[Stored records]
BEGIN
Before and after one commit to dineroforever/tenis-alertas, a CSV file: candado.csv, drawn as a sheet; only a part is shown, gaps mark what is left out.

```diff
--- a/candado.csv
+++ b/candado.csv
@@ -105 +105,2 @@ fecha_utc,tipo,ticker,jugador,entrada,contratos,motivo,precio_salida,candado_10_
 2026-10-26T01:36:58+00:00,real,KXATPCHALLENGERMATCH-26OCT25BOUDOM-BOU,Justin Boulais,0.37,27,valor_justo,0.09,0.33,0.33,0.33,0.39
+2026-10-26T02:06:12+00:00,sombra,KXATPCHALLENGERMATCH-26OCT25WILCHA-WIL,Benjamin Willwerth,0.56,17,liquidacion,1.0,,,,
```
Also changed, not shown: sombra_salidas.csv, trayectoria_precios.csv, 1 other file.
END
BEGIN
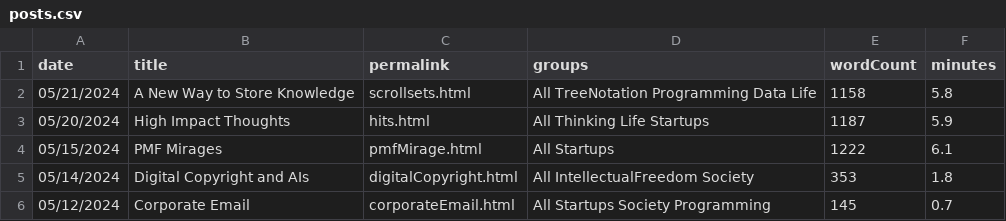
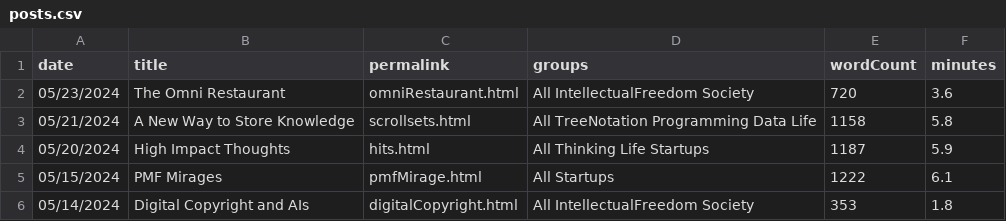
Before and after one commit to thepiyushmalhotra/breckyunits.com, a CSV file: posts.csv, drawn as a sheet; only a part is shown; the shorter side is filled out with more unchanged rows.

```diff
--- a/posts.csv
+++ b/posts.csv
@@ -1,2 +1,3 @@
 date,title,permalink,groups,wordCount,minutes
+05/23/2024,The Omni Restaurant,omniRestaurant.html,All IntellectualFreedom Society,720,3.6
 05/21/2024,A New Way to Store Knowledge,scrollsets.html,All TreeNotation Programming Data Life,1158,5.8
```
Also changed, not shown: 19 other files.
END
BEGIN
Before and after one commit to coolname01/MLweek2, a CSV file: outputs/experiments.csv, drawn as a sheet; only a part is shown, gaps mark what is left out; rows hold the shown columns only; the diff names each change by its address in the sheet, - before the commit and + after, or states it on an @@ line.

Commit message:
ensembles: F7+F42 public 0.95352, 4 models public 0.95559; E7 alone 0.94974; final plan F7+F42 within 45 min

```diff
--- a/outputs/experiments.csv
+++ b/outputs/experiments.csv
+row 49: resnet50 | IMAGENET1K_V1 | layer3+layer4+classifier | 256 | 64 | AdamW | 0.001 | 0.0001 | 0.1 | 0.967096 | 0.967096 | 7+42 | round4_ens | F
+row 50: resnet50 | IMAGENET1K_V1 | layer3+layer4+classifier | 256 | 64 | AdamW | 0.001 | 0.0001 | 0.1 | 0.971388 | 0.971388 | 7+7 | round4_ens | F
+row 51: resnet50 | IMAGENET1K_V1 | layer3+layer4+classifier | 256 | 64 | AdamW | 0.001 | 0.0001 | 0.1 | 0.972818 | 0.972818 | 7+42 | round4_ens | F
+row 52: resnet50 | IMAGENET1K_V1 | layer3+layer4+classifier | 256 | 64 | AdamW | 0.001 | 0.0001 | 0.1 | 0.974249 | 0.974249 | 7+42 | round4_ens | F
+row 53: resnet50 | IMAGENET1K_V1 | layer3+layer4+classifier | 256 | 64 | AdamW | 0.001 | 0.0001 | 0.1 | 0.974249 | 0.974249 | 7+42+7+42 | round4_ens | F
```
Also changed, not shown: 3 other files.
END
Exercise description: Look above for the line holding "Before and after one commit to dineroforever/tenis-alertas, a" and the line holding "1 other file.", then output exactly those two lines and every line between them, nothing more.

Response:
Before and after one commit to dineroforever/tenis-alertas, a CSV file: candado.csv, drawn as a sheet; only a part is shown, gaps mark what is left out.

```diff
--- a/candado.csv
+++ b/candado.csv
@@ -105 +105,2 @@ fecha_utc,tipo,ticker,jugador,entrada,contratos,motivo,precio_salida,candado_10_
 2026-10-26T01:36:58+00:00,real,KXATPCHALLENGERMATCH-26OCT25BOUDOM-BOU,Justin Boulais,0.37,27,valor_justo,0.09,0.33,0.33,0.33,0.39
+2026-10-26T02:06:12+00:00,sombra,KXATPCHALLENGERMATCH-26OCT25WILCHA-WIL,Benjamin Willwerth,0.56,17,liquidacion,1.0,,,,
```
Also changed, not shown: sombra_salidas.csv, trayectoria_precios.csv, 1 other file.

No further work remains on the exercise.